I do a fair bit of shooting in nightclubs, mostly showcase acts in smaller places with really poor lighting. Flash is often a necessary evil, especially when you're limited to f/4-f/5.6 lenses (it's all about money).
The trick, for me, is often to try to balance the flash with stage lighting - I'll either dial down the FEC, or aim the flash away from the subject, usually at the ceiling (Canon Speedlite 420EX, adjustable head, very handy), sometimes with a bounce reflector. Cranking the ISO up to 800 (or 1600 if the lighting is REALLY poor, which gets pretty noisy on my 300D), then shooting 1/30-1/50 with the lens wide open usually does the trick. If done properly, flash can really help the shot. For example:
This is using the bounce reflector. Little bright on his hand, and I didn't fiddle too much with fixing it.
Flash aimed at the ceiling using the swivel head... a little fog helps reduce the distraction of the background.
Again with the bounce reflector.
Of course, these bands typically don't even have a single roadie, let alone a light operator or lighting director, so there's not a lot of concern about "ruining the mood".
The sinlge thing that helps the most, I find, is fog. Not a lot, usually - just enough to cover up the generally bland or ugly background and provide a little more "depth" to the scene.
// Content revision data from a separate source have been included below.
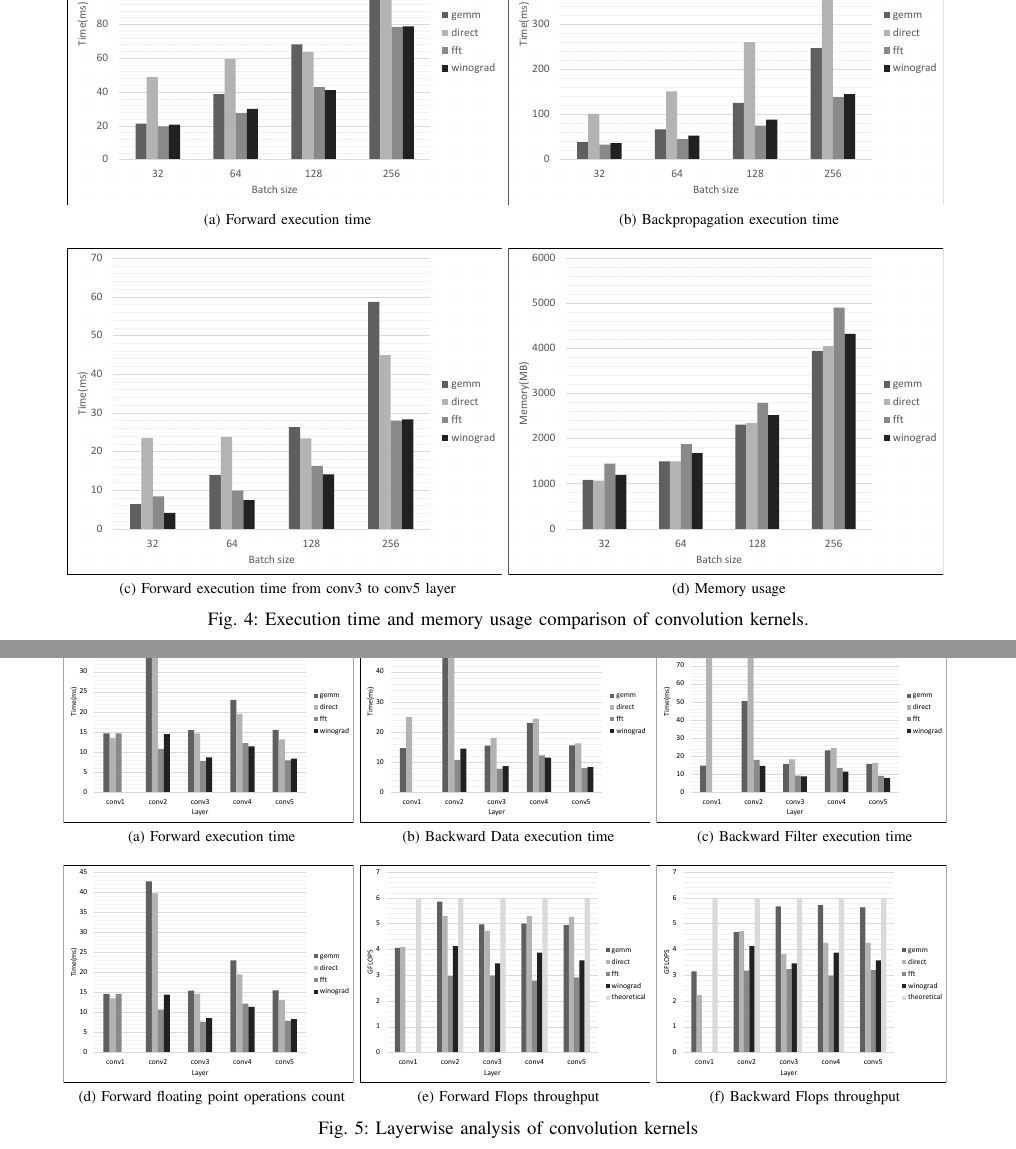
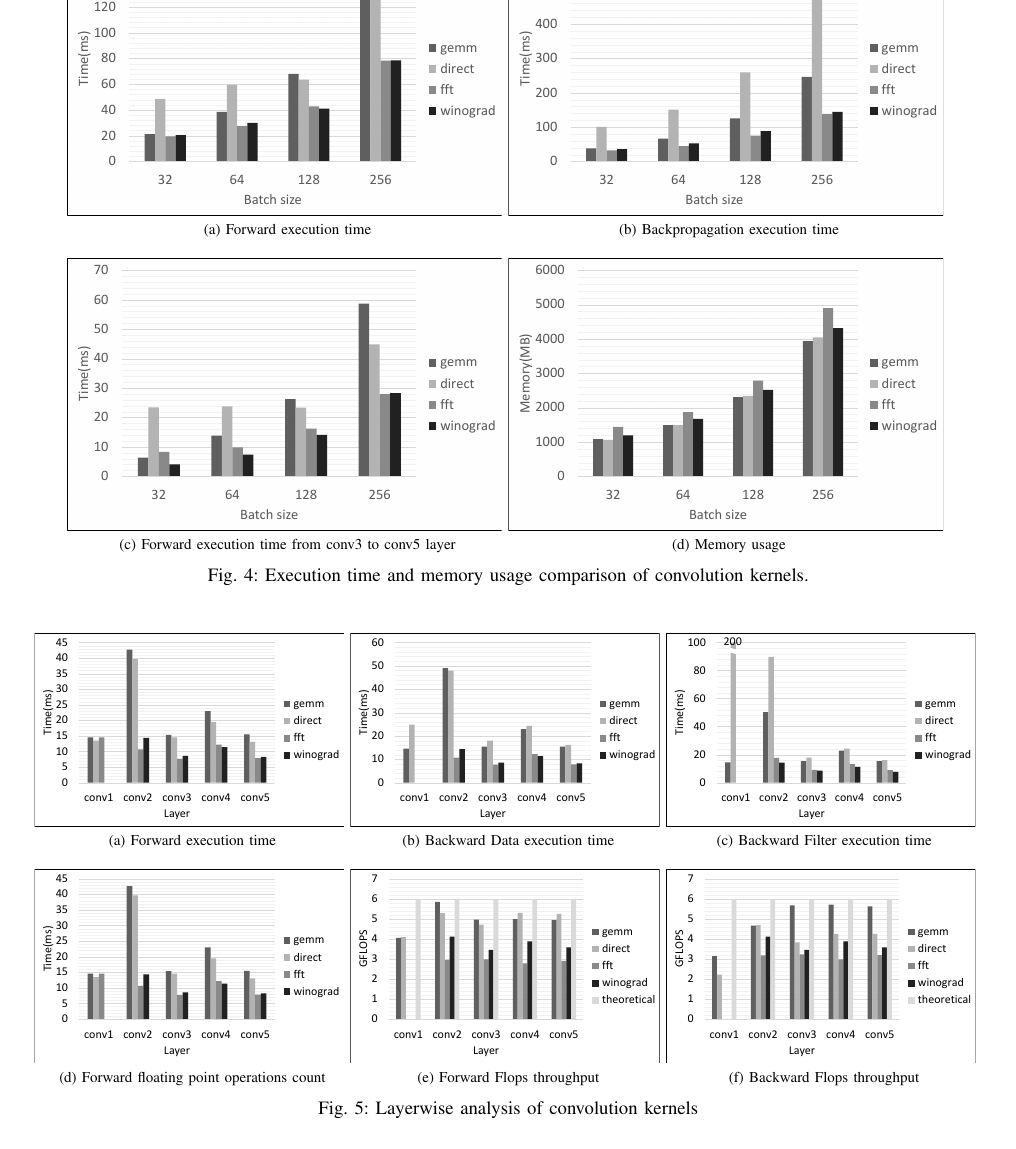
Before and after one commit to csehydrogen/PACFG, a LaTeX paper (ispass17.tex, which reads analysis.tex): two parts of pages 7 and 8 of 11 before the commit and part of page 7 of 10 after it, the two joined at a grey line, cut at the place of the change. Compiled offline with pdfLaTeX; a missing font is replaced by an installed copy or a similar font; a LaTeX package or settings file that is missing is left out.

Commit message:
modified figures

```diff
--- a/analysis.tex
+++ b/analysis.tex
@@ -135,18 +135,18 @@ FFT convolution kernels occupies the most GPU memory, using around 20\% more mem
 
 \begin{figure*}[!t]
   \centering
-  \subfloat[Forward execution time] {\includegraphics[width=.3\linewidth]{./figures/layerwise_fwd}
+  \subfloat[Forward execution time] {\includegraphics[width=.32\linewidth]{./figures/layerwise_fwd}
   \label{fig_layerwise_fwd}}
-  \subfloat[Backward Data execution time] {\includegraphics[width=.3\linewidth]{./figures/layerwise_bd}
+  \subfloat[Backward Data execution time] {\includegraphics[width=.32\linewidth]{./figures/layerwise_bd}
   \label{fig_layerwise_bd}}
-  \subfloat[Backward Filter execution time] {\includegraphics[width=.3\linewidth]{./figures/layerwise_bw}
+  \subfloat[Backward Filter execution time] {\includegraphics[width=.32\linewidth]{./figures/layerwise_bw}
   \label{fig_layerwise_bw}}
   \hfil
-  \subfloat[Forward floating point operations count] {\includegraphics[width=.3\linewidth]{./figures/layerwise_fwd}
+  \subfloat[Forward floating point operations count] {\includegraphics[width=.32\linewidth]{./figures/layerwise_fwd}
   \label{fig_layerwise_flop_count}}
-  \subfloat[Forward Flops throughput] {\includegraphics[width=.3\linewidth]{./figures/layerwise_flops_fwd}
+  \subfloat[Forward Flops throughput] {\includegraphics[width=.32\linewidth]{./figures/layerwise_flops_fwd}
   \label{fig_layerwise_flops_fwd}}
-  \subfloat[Backward Flops throughput] {\includegraphics[width=.3\linewidth]{./figures/layerwise_flops_bd}
+  \subfloat[Backward Flops throughput] {\includegraphics[width=.32\linewidth]{./figures/layerwise_flops_bd}
   \label{fig_layerwise_flops_bd}}
   \caption{Layerwise analysis of convolution kernels}
   \label{fig_layerwise}
```
Also changed, not shown: figures/gpu_mem_kernels.pdf, figures/gpu_time_bwd.pdf, figures/gpu_time_conv345.pdf, figures/gpu_time_fwd.pdf, figures/layerwise_bd.pdf, figures/layerwise_bw.pdf, figures/layerwise_flop_count.pdf, figures/layerwise_flops_bd.pdf, figures/layerwise_flops_fwd.pdf, figures/layerwise_fwd.pdf.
I picked up a small fogger for about $35 that many craft stores sell around Halloween and take it along when I'm planning on shooting a band - nobody yet has turned down my request to use it, as bands tend to really like fog as well
A few examples:
This is also using flash with the reflector; fog helps provide a more interesting backdrop with the light beams..
[Image: 775670426_m.jpg] [Image: 1356834086_m.jpg] [Image: 1356838446_m.jpg]
These last three are all just a strong backlight with fog.
(Larger versions are available on my page at http://www.myspace.com/moltenimage